Keeper of the Flame: Straus Tobacconist’s Jim Clark

    For 40 years, Jim Clark has been keeping Straus Tobacconist’s legacy alive and well.


    Challenging Changes
    When Clark bought Straus Tobacconist, the store’s entire cigar inventory fit into two 10-foot-long cigar display cases that might have held as few as 80 boxes of cigars between them. Clark could count his cigar vendors—Villazon, Consolidated Cigar Corporation, General Cigar Company, Arturo Fuente, J.C. Newman and Hollco-Rohr—on his fingers. Clark’s customers came into the store, made their purchases and left. To be sure, Clark has seen a lot of changes as a premium tobacconist

    Undoubtedly the biggest change Clark has witnessed in his 40 years as a tobacconist has been the need to become more politically active to ensure that Straus Tobacconist’s legacy extends well beyond its nearly 140-year history. As president of the Ohio Premium Cigar and Pipe Association, Clark has rallied other tobacconists in the state to defend the industry. The association successfully staved off an attempt to raise Ohio’s Other Tobacco Products tax to 51 percent from 17 percent and was also able to get a 50 cent per cigar tax cap approved.
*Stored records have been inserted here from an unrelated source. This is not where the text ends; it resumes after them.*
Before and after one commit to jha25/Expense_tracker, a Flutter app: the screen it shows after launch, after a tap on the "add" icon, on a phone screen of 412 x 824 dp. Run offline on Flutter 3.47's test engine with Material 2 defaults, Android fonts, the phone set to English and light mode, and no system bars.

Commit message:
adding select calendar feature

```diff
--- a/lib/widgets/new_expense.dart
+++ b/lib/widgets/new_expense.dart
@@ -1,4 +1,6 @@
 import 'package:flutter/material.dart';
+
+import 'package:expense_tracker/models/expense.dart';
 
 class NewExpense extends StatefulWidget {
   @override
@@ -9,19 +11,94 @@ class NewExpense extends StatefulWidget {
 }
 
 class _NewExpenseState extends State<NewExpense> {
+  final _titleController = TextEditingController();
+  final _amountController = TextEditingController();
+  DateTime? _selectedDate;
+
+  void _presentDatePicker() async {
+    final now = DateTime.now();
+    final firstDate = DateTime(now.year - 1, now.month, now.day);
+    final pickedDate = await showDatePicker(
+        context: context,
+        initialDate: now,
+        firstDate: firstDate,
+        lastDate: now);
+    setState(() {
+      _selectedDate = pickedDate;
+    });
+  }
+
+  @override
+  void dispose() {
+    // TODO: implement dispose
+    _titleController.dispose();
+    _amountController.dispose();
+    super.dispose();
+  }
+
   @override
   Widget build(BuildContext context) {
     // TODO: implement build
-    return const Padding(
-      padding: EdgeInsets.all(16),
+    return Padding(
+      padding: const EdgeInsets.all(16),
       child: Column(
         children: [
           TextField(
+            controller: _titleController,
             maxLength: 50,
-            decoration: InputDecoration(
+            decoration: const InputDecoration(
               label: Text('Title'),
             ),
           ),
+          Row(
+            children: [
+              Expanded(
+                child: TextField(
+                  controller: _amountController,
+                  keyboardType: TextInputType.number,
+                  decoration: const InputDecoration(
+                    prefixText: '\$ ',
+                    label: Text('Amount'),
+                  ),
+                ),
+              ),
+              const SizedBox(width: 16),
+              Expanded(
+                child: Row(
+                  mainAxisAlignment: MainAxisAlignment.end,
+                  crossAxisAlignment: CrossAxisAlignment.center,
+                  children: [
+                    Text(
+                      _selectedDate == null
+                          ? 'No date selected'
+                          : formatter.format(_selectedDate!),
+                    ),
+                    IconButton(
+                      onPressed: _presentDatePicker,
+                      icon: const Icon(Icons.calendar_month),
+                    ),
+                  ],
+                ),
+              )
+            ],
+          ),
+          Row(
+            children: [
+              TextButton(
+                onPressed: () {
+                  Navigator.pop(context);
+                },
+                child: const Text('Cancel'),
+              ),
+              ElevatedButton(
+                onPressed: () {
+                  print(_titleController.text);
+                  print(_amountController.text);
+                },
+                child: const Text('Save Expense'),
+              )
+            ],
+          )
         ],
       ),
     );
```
Clark has also been active in the dialogue between the premium cigar industry and federal officials in Washington, D.C., having traveled to the nation’s capital on several occasions to discuss the impact of FDA regulation on his business. Clark adamantly believes that more voices make efforts to defend the industry stronger. All it takes is a little initiative on the retailer’s part

    While Clark gladly shares his recipe for success in dealing with state and local issues, he’s less optimistic about turning back or significantly changing the FDA’s regulation of the premium cigar industry. The FDA’s November 2018 announcement of its plans to prohibit the sale of flavored vapor and tobacco products, Clark fears, is just another signal that the industry he loves may be headed toward significant changes that will ultimately drive out family-owned manufacturers and small, independent shop owners like himself.

    Whatever the future may hold for the industry, one can be sure that Clark will be doing his best to keep his store alive and well—keeping that flame that Henry Straus originally sparked in 1880 bright for many years to come.

    This story first appeared in the January/February 2019 issue of Tobacco Business magazine. Members of the tobacco industry are eligible for a complimentary subscription to our magazine. Click here for details.

    – By Stephen A. Ross, senior editor of Tobacco Business Magazine.